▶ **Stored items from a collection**
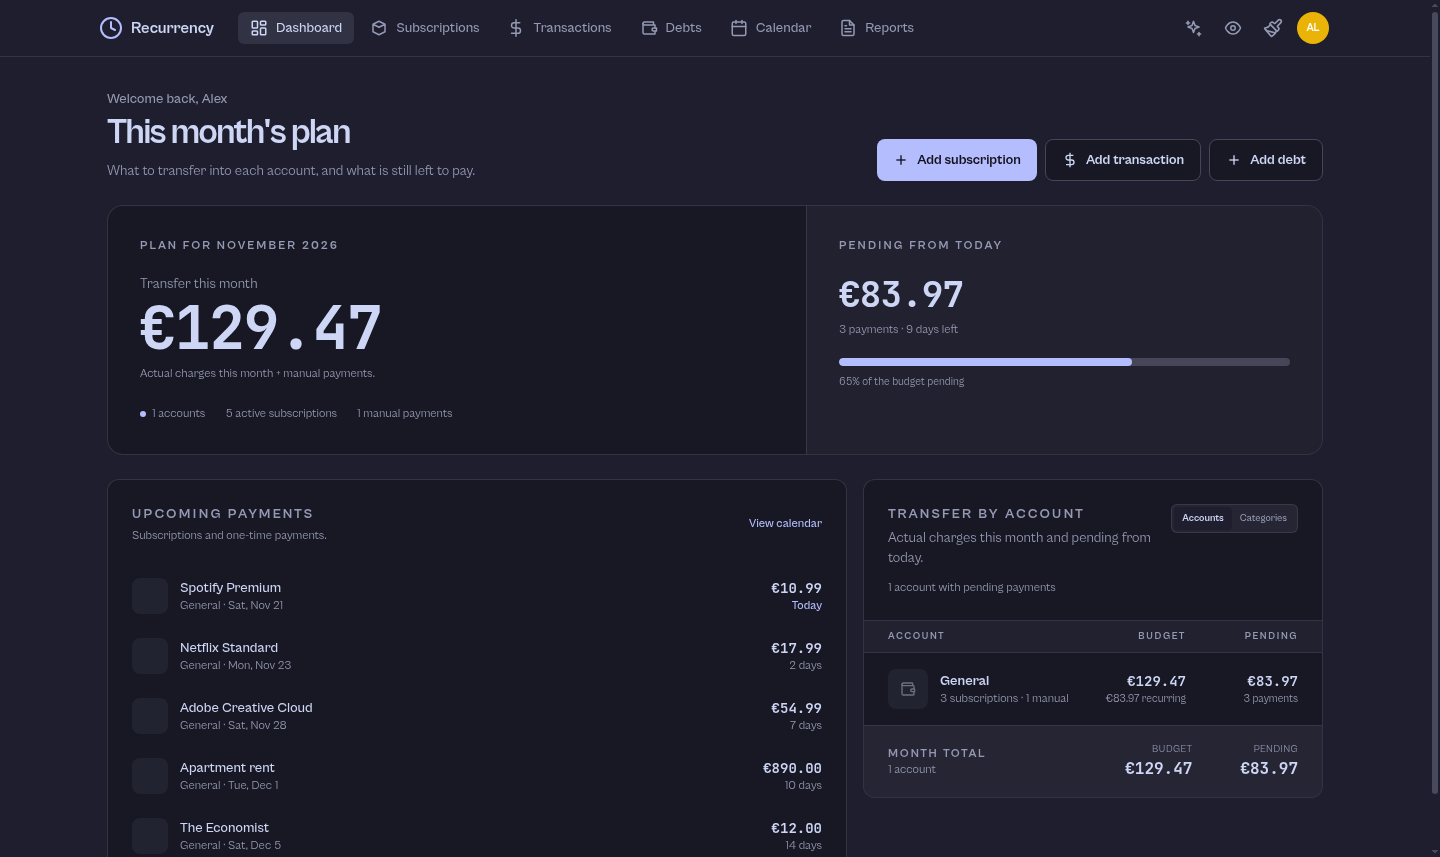
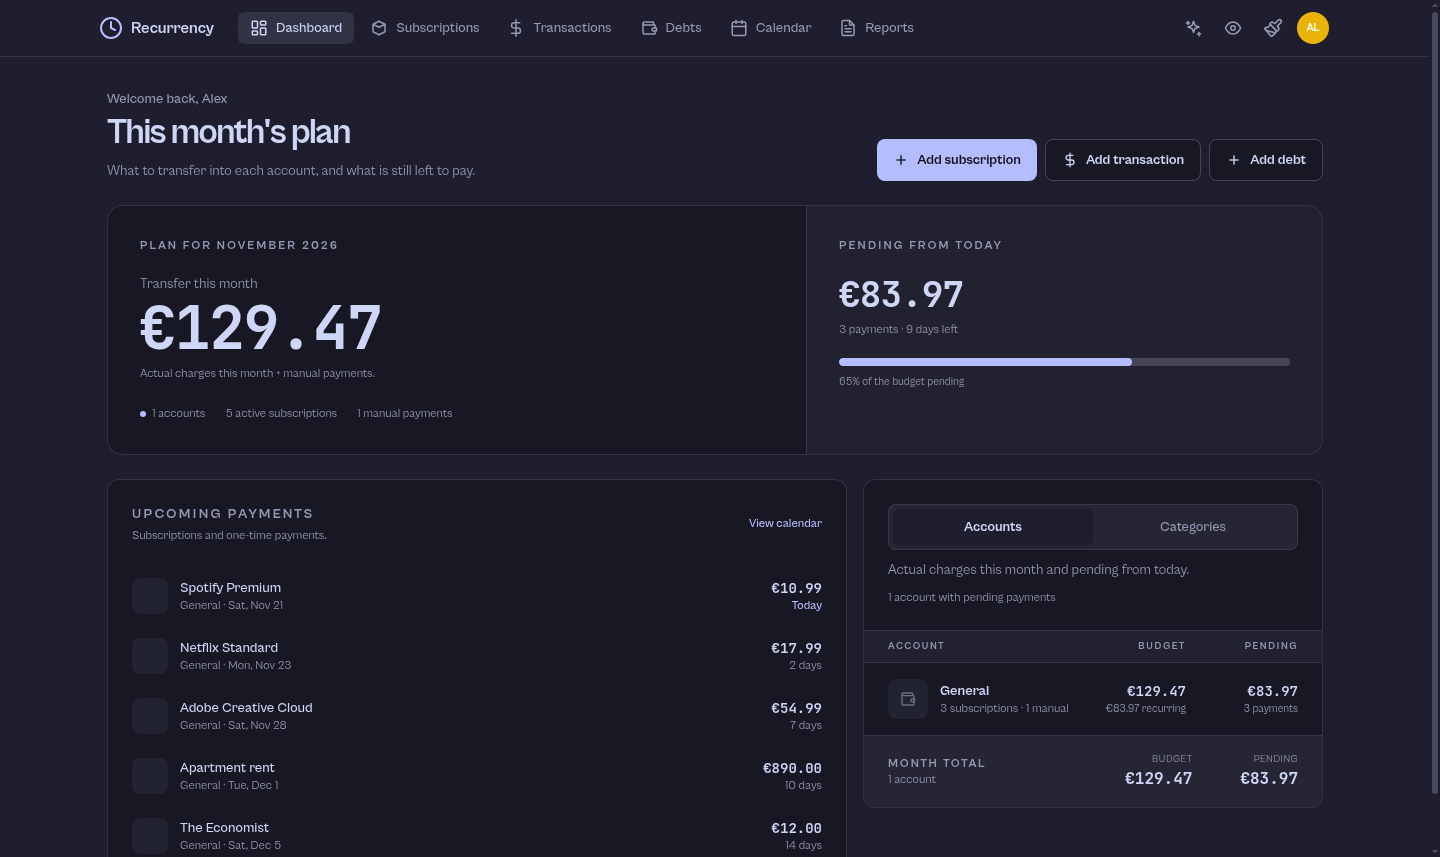
docs(dashboard): refresh captures for the ledger title tabs

diff --git a/DESIGN.md b/DESIGN.md
@@ -272,11 +272,11 @@ from a CDN. The loader waits for the critical faces before revealing the app.
    - pending from today, payment count, days left, progress bar.
 3. **Upcoming payments** — the next five subscriptions and future one-time
    transactions, merged into one chronological list on the left.
-4. **Transfer ledger** — on the right, switchable between **Accounts** (default)
-   and **Categories**. Accounts show budget and pending per account; categories
-   show this month's charges and pending grouped by category. Both use a
-   month-total footer. Hovering a payment highlights its account row, and
-   hovering an account highlights its payments.
+4. **Transfer ledger** — on the right, with the large **Accounts** / **Categories**
+   segmented control acting as the section title. Accounts is the default;
+   categories show this month's charges and pending grouped by category. Both
+   use the same table language and a month-total footer. Hovering a payment
+   highlights its account row, and hovering an account highlights its payments.
 
 The per-account row is the core unit. It shows account identity, subscription
 and manual counts, budget, recurring share and pending state. Amounts stay in a
@@ -479,7 +479,7 @@ except inside explicitly scrollable tab strips.
 - Actions use sentence case: `Add subscription`, `Save changes`, `View all`.
 - Micro labels may be uppercase with tracking.
 - Prefer concrete nouns: `Transfer this month`, `Pending from today`,
-  `Upcoming payments`, `Transfer by account`, `Pending from today`.
+  `Upcoming payments`, `Accounts / Categories`, `Pending from today`.
 - Empty states explain what will appear and how to create it.
 - Errors are short and generic. Never mention a specific browser, internal URL,
   raw SQL error or stack trace.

▶ **Instructions to follow**
Report how many lines above contain the string "today". Please write the number only.

▶ **Result for this exercise**
4